- By now we lived out-of-state and her rants and abuses were via phone conversations. The moment I heard her voice I began deep breathing exercises to calm the stress of conversations with her.
- Knowing the result when I countered something she thought or said I began speaking in more “vanilla” terms. In other words, I kept my comments from being confrontational. That isn’t to say I gave up and didn’t speak my own thoughts and opinions. I learned to speak them differently.
- I began journaling after our phone calls, transferring my thoughts out of me and on paper.
- I am including letters to my now deceased mother written in my child voice throughout my memoir. I share with her my fear, dashed hopes, and even happy days we had together. These letters allow me to face my fears in black and white, dissecting them away from who I am today and giving them a home outside of me.
The letters have been most therapeutic. I didn't know what would happen when I first started. The catalyst was an ugly memoir that came bouncing forward and I needed to cope with it, so I sat down and wrote out my feelings. That's when the letters started.
These last two steps, writing in a journal and writing these letters, have been instrumental in transforming me into the woman I am today. My fear of failure no longer dominates my activities and dreams. I have risen to a level of knowing myself from the inside out, not from the outside in as Mama defined me.
Hope for change in the face of fear or any other detraction from happiness and positivity is always present. It is much simpler to engage in hoping for change and improvement.
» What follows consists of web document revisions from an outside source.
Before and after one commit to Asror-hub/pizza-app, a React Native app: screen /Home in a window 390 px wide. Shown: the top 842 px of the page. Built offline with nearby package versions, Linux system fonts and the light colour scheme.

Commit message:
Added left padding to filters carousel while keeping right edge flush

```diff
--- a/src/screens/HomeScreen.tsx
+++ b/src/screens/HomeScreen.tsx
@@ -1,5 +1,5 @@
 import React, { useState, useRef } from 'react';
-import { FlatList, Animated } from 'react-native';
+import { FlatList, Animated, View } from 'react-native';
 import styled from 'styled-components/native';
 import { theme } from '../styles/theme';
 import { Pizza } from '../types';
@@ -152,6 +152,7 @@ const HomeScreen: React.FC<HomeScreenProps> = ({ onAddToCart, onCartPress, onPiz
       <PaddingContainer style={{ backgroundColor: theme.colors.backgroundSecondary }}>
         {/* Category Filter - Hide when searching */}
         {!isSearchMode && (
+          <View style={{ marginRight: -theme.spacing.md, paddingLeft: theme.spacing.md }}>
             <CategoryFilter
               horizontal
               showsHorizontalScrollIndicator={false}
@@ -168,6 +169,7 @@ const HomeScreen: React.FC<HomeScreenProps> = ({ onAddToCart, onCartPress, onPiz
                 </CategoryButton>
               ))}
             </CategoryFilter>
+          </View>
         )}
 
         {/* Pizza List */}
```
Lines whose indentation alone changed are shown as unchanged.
Hoping to hear my mother’s words of affirmation, I asked my mother one day when she was more alert than usual if there was anything she needed that wasn't being seen to. I remember she looked at me and said, "Sherrey, you have done everything just right." These were the last words she spoke to me before she died. I had waited 57 years to hear that very affirmation and validation.
I believe hope represents all we see as positive . . . fear is the opposite, showing all we believe to be negative. And yet, they are often inseparable. What strange companions these two emotions are.
Hold out hope as a lantern lighting the way in face of any fears you may have. Hope will guide you down the path to the next good thing coming your way. Hope is what made me who I am today.
“Hope and fear are inseparable. There is no hope
without fear, nor any fear without hope.”
~ François de La Rochefoucauld
(French memoirist, 1613-1680)
A retired legal secretary, Sherrey Meyer grew tired of drafting and revising pleadings and legal documents. She had always dreamed of writing something else, anything else! Once she retired she couldn’t stay away from the computer, and so she began to write. Among her projects is a memoir of “life with mama,” an intriguing Southern tale of matriarchal power and control displayed in verbal and emotional abuse. Sherrey is married and lives with her husband Bob in Milwaukie, Oregon. You can reach Sherrey on her websites: Healing by Writing and Found Between the Covers or email her at firstname.lastname@example.org.